Specific vulnerabilities uncovered were not detailed in the report because of the sensitive nature of the information. However, specific details were provided to MassHealth so it may address the issues. In response to the report, MassHealth described corrective actions it had taken or planned to take in response to the vulnerabilities.

States adopting ACA’s health care provisions provide more access to care

The Patient Protection and Affordable Care Act (ACA) (P.L. 111-148) “has significantly affected health insurance coverage and access among U.S. adults. However, the law gives states flexibility in implementing certain provisions, leading to wide variations between states in consumers’ experience,” according to a report issued on March 22, 2017, by the Commonwealth Fund. The Commonwealth Fund analyzed the Commonwealth Fund Biennial Health Insurance Survey, 2016, which was conducted by Princeton Survey Research Associates International, to compare the differences in insurance coverage, access to care, costs of care, and medical bill and debt problems in California, Florida, New York, and Texas, the nation’s four largest states.

Findings

The uninsured rate has fallen in all four states since 2012. The report noted the following variations for 2016:

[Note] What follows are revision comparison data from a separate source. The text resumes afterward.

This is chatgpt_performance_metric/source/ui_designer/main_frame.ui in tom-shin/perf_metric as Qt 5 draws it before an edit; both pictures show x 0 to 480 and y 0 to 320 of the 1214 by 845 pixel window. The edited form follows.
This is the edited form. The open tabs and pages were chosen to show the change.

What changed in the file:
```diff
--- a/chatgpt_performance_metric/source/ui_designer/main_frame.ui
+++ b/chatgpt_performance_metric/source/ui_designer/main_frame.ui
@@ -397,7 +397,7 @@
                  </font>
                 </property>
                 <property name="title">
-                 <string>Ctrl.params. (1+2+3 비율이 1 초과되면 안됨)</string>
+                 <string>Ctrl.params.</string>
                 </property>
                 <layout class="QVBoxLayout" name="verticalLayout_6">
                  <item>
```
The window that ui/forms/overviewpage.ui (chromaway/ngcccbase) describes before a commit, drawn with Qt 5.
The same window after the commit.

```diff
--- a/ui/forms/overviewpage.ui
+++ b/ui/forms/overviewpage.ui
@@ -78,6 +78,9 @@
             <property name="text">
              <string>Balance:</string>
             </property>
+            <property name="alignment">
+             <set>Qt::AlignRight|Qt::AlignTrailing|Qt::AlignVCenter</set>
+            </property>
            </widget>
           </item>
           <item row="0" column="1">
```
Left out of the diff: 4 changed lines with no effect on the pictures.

  • The uninsured rates among adults age 19 to 64 varied from 7 percent in New York and 10 percent in California to 16 percent in Florida and 25 percent in Texas.
  • The proportions of residents reporting problems getting needed care because of cost was significantly lower in California and New York than in Florida and Texas.
  • Lower percentages of Californians and New Yorkers reported having a medical bill problem in the past 12 months or have accrued medical debt compared to Floridians and Texans.
  • The uninsured rates for young adults were 8 percent in California, 10 percent in New York, 23 percent in Florida, and 30 percent in Texas.
  • The uninsured rates for adults with incomes below the federal poverty level were 9 percent in California, 15 percent in New York, 22 percent in Florida, and 39 percent in Texas.
  • Adults in small firms are more likely to be uninsured in Florida (24 percent) and Texas (37 percent) than in California (14 percent) or New York (12 percent).
  • Cost-related access problems impacted 28 percent of Californians, 29 percent of New Yorkers, 41 percent of Floridians, and 45 percent of Texans.
  • Medical debt impacted 29 percent of Californians and New Yorkers, while 41 percent of Floridians and 44 percent of Texans were impacted by medical debt.

Factors influencing variations

Factors that might explain the variations include (1) whether the state expanded Medicaid eligibility, (2) whether it ran its own health insurance marketplace, (3) what the uninsured rate was prior to the ACA, (4) differences in the cost protections provided by private health plans; and (5) demographic differences.

California and New York both operate their own health insurance marketplaces and have expanded eligibility for Medicaid to adults with incomes at or below the federal poverty level. Florida and Texas use the federal marketplace to enroll residents in health plans and did not expand Medicaid eligibility. In addition, the report noted that the higher rate of insurance coverage and lower deductibles in California and New York likely played a role in the two states’ lower rates of cost-related access problems.

Although Florida and Texas experienced enrollments in private plans through the health insurance marketplace, they have made less progress covering uninsured residents. Of the four states included in the report, Texas had the highest uninsured rate in every age group for 2016. A contributing factor for Texas’ higher uninsured rate is the number of undocumented immigrants residing in Texas. The ACA does not provide access to any new coverage options for undocumented immigrants.